- _Code change snippets_

---*---

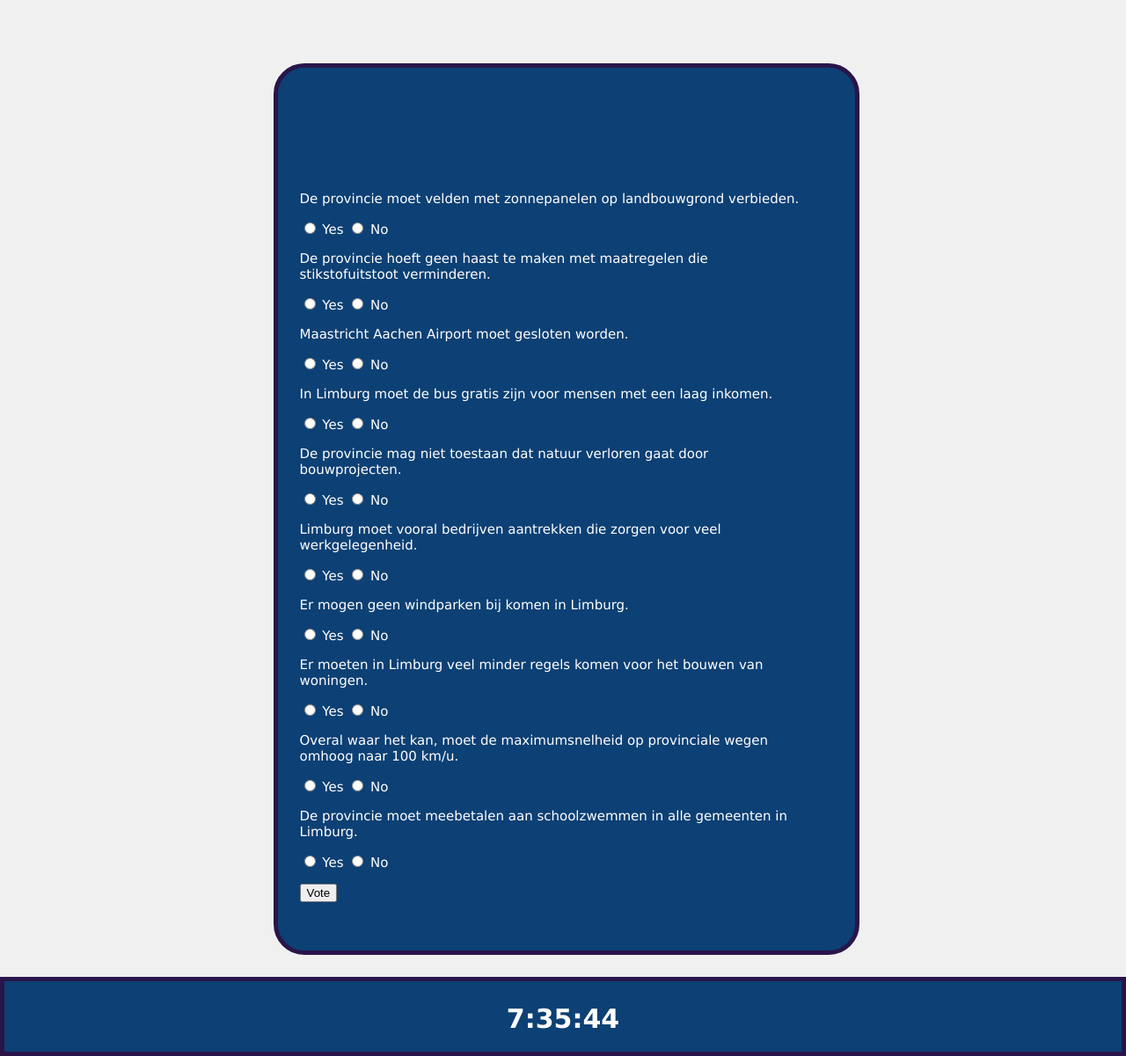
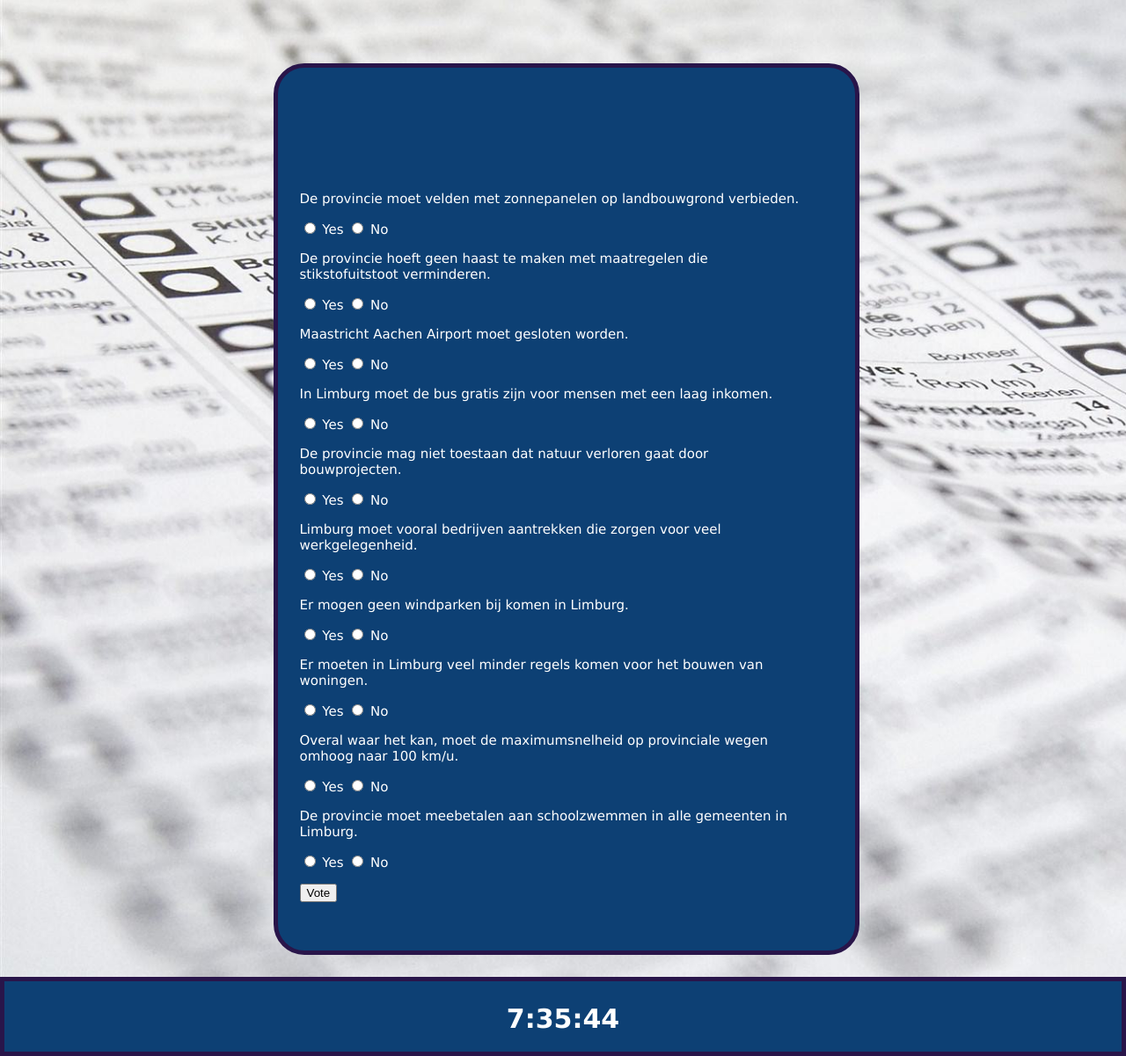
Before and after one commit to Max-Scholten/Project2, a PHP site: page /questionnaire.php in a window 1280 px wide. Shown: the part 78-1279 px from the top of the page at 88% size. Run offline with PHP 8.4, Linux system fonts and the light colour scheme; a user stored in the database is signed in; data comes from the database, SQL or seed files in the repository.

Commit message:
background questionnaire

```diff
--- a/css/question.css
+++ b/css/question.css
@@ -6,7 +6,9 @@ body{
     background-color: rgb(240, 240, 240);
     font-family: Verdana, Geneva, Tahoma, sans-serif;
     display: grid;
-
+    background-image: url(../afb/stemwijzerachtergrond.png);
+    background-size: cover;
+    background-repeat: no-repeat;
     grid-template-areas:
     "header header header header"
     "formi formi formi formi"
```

---*---

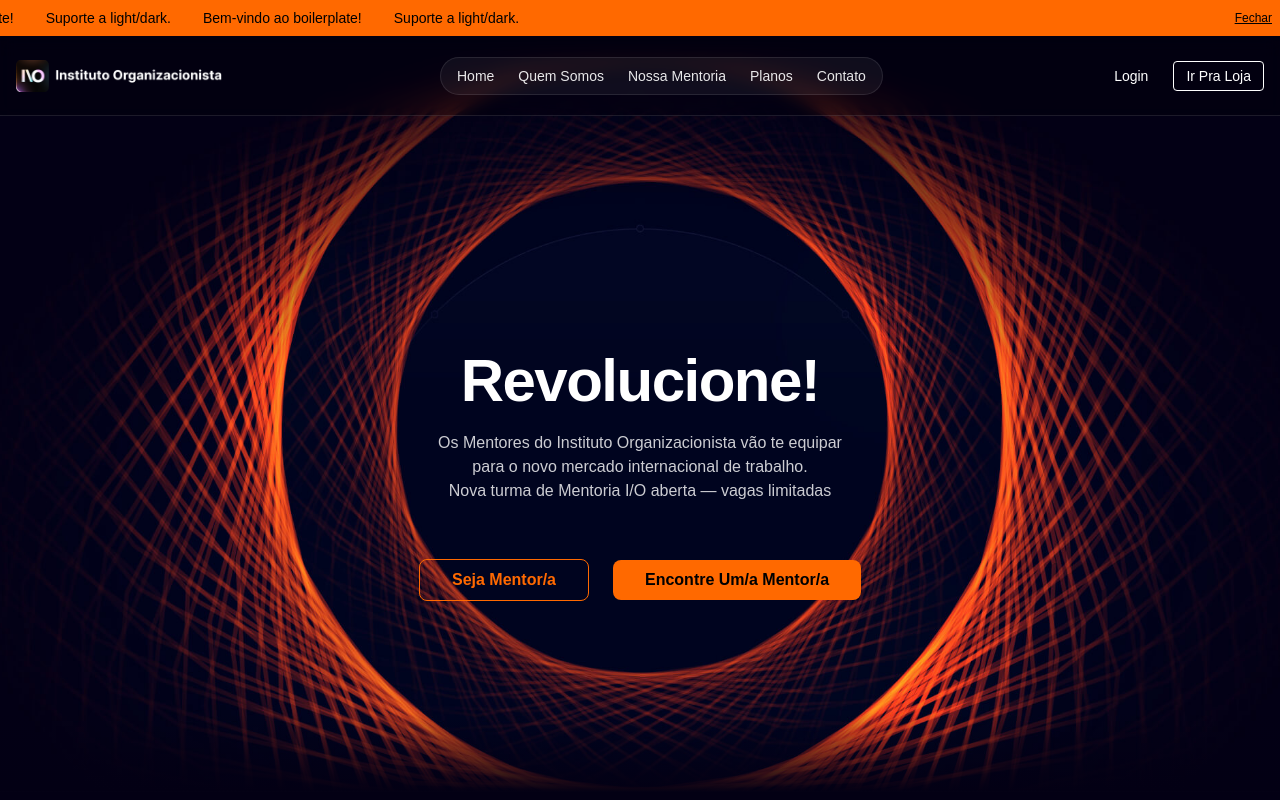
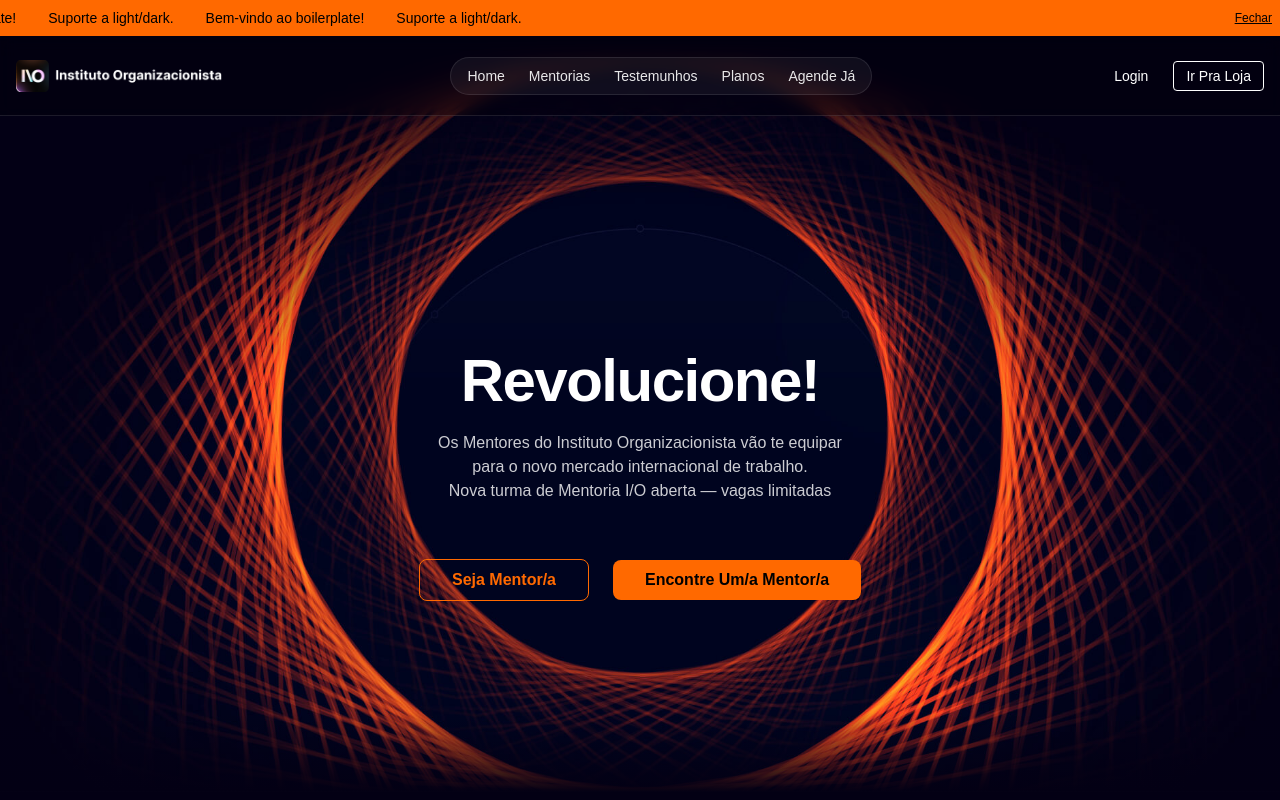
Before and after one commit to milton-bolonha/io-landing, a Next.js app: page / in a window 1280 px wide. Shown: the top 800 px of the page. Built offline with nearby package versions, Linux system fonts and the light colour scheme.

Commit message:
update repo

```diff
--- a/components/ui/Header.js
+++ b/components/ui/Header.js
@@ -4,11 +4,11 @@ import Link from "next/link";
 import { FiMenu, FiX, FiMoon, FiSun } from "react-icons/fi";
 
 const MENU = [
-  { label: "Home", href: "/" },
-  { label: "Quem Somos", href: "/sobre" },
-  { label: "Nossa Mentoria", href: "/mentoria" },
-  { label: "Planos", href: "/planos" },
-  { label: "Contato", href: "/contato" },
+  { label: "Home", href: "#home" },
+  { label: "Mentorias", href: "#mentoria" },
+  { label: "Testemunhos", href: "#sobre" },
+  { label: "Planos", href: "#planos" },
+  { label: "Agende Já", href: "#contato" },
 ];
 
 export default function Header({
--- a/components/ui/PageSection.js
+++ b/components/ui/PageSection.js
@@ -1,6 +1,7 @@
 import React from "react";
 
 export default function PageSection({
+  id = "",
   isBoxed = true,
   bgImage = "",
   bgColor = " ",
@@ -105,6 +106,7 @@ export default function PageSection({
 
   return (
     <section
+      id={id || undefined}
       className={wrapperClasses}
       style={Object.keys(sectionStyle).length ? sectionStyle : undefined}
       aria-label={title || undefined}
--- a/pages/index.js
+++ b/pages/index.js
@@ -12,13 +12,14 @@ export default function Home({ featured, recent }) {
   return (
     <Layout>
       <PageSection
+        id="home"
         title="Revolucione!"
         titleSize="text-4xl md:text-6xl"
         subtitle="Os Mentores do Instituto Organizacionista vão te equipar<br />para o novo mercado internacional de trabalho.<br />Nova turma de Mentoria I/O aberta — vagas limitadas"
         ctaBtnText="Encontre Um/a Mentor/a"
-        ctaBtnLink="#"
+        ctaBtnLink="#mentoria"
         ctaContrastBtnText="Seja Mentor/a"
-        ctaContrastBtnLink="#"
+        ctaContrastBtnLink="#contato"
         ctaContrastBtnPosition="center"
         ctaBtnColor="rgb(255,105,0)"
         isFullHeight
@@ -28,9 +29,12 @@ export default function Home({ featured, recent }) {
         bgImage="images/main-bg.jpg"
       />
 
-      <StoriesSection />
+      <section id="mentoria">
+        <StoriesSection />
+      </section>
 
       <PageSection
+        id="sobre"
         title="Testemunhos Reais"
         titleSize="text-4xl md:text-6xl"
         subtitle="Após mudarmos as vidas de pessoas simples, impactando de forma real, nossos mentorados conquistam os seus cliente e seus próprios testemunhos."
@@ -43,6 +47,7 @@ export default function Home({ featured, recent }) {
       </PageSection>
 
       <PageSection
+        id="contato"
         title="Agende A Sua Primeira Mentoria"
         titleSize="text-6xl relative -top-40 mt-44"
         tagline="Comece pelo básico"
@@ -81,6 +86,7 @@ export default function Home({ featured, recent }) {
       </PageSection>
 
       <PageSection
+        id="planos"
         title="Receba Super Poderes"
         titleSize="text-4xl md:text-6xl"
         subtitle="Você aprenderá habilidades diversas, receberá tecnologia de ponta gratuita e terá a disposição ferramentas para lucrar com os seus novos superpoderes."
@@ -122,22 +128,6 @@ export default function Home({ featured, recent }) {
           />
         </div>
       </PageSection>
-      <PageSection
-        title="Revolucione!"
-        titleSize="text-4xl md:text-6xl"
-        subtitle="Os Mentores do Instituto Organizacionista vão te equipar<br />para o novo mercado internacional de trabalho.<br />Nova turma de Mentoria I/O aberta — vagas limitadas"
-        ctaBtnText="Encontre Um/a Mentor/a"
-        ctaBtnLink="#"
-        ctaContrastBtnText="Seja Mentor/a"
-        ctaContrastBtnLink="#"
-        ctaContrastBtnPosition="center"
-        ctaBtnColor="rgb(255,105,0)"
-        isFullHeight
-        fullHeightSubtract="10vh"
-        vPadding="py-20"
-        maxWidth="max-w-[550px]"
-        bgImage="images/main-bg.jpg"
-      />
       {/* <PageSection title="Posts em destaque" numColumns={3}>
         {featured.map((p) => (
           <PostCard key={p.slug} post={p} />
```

---*---

- _Task to complete_
All lines of the records above that carry the word "contato" should be listed.

- _Result of the task_
-  { label: "Contato", href: "/contato" },
+  { label: "Agende Já", href: "#contato" },
+        ctaContrastBtnLink="#contato"
+        id="contato"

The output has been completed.